So when deciding on a topic for my blog, I decided to focus on one of the most important contributing factors to my triathlon journey.
When I first started training in 2019 I was very much by myself on my journey. Of course, I had support from family and friends (and I definitely would not have achieved what I have without the daily check ins and pep talks from them), but the power of the team is even bigger!
“I’m going to do an Ironman!”
I quickly realised I was out of my depth in terms of the lack specific training knowledge I had for endurance training and due to wanting to do it properly and getting the most out of the experience, I decided to look into getting a coach. This I found invaluable and quickly my coach, Andy Hamilton, began teaching me about how to understand data, how to use Zwift and the importance of nutrition, to just name a few things.

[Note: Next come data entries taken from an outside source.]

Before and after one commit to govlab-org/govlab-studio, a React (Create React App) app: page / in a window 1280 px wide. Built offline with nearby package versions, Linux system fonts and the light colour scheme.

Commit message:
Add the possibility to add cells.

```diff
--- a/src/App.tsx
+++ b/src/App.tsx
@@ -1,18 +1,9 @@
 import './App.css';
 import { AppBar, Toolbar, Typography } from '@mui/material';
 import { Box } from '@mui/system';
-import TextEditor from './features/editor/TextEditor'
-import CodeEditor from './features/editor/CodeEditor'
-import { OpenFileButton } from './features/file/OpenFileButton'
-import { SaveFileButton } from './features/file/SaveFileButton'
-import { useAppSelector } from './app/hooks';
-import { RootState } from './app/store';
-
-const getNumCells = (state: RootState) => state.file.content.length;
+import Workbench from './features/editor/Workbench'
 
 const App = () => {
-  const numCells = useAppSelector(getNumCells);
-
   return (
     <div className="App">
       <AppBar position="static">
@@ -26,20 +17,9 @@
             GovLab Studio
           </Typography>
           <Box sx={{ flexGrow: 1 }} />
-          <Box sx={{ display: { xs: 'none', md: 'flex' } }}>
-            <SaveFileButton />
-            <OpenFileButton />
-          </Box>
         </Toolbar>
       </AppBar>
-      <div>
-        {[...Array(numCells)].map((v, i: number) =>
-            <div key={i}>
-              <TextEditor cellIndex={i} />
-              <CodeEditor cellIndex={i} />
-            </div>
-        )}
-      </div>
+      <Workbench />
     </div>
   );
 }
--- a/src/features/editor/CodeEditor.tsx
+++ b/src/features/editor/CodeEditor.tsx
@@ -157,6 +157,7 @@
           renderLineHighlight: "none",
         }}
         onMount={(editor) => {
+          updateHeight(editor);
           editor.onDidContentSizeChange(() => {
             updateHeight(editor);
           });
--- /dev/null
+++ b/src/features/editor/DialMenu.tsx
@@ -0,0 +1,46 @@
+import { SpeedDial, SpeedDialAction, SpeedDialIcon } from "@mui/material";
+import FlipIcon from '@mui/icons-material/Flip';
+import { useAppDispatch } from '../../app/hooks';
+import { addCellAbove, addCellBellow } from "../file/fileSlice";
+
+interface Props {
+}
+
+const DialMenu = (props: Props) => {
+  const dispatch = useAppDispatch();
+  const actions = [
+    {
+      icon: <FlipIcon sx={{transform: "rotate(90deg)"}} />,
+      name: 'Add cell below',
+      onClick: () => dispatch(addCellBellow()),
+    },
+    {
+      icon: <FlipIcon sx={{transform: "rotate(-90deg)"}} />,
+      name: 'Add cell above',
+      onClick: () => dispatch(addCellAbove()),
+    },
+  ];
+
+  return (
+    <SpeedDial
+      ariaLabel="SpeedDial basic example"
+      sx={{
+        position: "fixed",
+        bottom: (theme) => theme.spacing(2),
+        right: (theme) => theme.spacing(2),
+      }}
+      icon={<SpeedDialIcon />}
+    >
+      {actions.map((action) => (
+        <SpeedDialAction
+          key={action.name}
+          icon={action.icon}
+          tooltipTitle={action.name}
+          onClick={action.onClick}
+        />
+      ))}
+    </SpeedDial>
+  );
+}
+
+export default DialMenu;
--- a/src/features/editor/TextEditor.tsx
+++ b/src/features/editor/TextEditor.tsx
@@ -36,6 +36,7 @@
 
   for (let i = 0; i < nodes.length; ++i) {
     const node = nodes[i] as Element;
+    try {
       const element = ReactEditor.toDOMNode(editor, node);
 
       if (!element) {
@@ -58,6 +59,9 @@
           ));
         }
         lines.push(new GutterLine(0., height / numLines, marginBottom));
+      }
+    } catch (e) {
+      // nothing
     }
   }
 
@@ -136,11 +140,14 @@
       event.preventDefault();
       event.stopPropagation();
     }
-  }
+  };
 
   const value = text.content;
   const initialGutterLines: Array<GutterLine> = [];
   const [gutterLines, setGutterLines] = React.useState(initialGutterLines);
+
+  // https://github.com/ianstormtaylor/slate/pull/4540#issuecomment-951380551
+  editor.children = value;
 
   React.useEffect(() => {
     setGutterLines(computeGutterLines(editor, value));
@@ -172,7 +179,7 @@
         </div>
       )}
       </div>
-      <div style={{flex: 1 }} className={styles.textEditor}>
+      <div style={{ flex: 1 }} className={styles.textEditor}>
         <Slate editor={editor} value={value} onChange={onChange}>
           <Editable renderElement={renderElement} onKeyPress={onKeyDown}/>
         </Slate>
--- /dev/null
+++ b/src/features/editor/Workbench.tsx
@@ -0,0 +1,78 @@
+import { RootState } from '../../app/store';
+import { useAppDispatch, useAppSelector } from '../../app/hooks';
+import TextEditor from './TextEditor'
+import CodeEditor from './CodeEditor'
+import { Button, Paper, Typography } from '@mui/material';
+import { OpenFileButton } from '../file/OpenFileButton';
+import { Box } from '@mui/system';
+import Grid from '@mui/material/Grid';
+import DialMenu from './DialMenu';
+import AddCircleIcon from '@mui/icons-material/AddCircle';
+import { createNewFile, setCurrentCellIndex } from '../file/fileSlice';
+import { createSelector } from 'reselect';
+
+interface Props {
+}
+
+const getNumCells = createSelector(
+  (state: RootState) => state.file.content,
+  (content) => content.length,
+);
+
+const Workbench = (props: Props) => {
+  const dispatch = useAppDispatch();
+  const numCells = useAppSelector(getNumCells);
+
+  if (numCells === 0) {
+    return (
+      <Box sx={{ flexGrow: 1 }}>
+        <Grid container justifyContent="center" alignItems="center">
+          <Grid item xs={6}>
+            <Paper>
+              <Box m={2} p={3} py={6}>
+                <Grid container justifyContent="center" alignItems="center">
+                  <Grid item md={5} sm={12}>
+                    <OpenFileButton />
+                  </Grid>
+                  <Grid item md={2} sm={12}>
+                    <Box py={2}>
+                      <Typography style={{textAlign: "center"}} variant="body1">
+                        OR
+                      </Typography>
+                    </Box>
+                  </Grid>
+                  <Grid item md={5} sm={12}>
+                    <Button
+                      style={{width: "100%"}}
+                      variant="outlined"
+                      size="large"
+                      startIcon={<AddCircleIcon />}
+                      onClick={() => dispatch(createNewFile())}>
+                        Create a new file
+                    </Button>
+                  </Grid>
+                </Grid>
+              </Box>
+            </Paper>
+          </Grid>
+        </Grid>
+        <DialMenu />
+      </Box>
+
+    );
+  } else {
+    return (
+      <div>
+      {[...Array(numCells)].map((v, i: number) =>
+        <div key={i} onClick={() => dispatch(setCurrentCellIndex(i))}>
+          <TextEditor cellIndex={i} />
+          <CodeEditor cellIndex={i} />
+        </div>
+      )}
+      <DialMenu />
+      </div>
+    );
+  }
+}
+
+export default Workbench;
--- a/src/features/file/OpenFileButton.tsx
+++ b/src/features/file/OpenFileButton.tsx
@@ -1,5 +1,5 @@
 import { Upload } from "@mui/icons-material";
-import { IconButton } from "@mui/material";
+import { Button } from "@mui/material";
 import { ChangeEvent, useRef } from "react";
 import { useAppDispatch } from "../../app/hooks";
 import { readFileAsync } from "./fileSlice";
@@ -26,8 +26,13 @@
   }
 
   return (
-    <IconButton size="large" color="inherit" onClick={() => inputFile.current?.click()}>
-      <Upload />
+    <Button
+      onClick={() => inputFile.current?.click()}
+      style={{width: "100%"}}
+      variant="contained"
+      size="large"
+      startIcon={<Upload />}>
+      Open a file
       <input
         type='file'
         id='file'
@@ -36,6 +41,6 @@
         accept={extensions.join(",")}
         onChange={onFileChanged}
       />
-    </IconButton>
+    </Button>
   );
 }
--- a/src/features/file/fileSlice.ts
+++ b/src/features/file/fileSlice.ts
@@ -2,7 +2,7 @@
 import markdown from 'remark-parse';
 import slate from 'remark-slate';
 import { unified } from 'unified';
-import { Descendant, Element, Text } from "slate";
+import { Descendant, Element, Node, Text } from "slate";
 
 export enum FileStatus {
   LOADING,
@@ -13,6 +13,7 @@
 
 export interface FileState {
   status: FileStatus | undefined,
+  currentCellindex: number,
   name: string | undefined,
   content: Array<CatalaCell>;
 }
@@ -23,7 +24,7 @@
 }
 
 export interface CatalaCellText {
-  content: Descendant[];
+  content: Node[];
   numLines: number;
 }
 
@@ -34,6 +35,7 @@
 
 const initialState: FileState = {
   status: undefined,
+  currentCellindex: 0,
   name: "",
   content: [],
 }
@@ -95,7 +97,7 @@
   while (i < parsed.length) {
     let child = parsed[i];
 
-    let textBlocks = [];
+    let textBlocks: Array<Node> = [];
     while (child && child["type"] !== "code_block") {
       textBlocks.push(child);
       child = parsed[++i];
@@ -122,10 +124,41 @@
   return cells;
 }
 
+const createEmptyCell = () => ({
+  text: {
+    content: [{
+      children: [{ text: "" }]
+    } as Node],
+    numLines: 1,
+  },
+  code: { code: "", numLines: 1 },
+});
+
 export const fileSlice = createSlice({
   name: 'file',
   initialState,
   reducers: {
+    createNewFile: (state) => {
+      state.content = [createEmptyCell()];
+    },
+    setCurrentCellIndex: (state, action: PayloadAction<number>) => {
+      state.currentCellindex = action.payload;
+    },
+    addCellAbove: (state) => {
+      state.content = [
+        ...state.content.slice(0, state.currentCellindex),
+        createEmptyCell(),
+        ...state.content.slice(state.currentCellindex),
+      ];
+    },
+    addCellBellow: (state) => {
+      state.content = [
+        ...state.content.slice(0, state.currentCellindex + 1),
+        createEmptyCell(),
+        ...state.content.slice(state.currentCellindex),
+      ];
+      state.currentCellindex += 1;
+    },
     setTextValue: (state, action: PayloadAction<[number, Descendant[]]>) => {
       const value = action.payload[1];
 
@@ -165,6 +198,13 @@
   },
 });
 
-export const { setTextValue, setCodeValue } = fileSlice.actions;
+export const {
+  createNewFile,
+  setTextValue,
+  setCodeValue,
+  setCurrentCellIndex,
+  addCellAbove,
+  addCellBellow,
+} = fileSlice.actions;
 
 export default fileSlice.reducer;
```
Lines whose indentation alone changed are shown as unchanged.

I would not be sitting here having completed Outlaw 2021 without his consistent support. I often read on social media conversations regarding whether or not endurance triathletes should get a coach or not, and I think it is largely down to experience and your personal psychology but not only did working with Andy give me knowledge and support from him but also he has created an athlete WhatsApp group and connected us to the wider network of Total Tri Training which allowed us to develop friendships with other members of the squad. This was invaluable. I had no triathlon friends and felt very isolated training 7 days a week by myself and even though much of our training is done alone we used Discord as a platform to speak and share tips and tricks or even just to gain motivation and support. Especially through the winter when Saturdays invariably consisted of 3-hour turbos it was great to have a specific time to turn up and new friends to speak to – to pass the time.
As a novice triathlete who had barely been on a bike, swam or run in the past 10 years my body was in shock when I first started, and I can honestly say it took 6 months for my body to feel like it was adapting. I was physically and mentally tired all the time and regularly questioned my motivation.
This is where the power of the team really shone through. Not only was Andy there to support me whenever I needed some objective feedback when I felt I wasn’t progressing but I also looked to my team and my wider friends. Just people “checking in” to ask how you were or to see how training was going meant so much and at times when the goal seemed far too far away helped me to reset and go again.
Through my triathlon squad I also met a very successful Sport Psychologist and after talking with her by chance we ended up working together and she gave me practical strategies to use to address my confidence and self-esteem issues. At times I can be very self-destructive due to my lack of self-belief and this results in underperformance especially during testing or big races but also during training. Understanding that it is normal for your mind to have these thoughts is very empowering and a big step in working to overcome their negative influences.
This is just a few of the people and groups who have supported me in my journey to date and undoubtedly, I would not still be training in endurance triathlon without all of these people’s expertise, support and belief.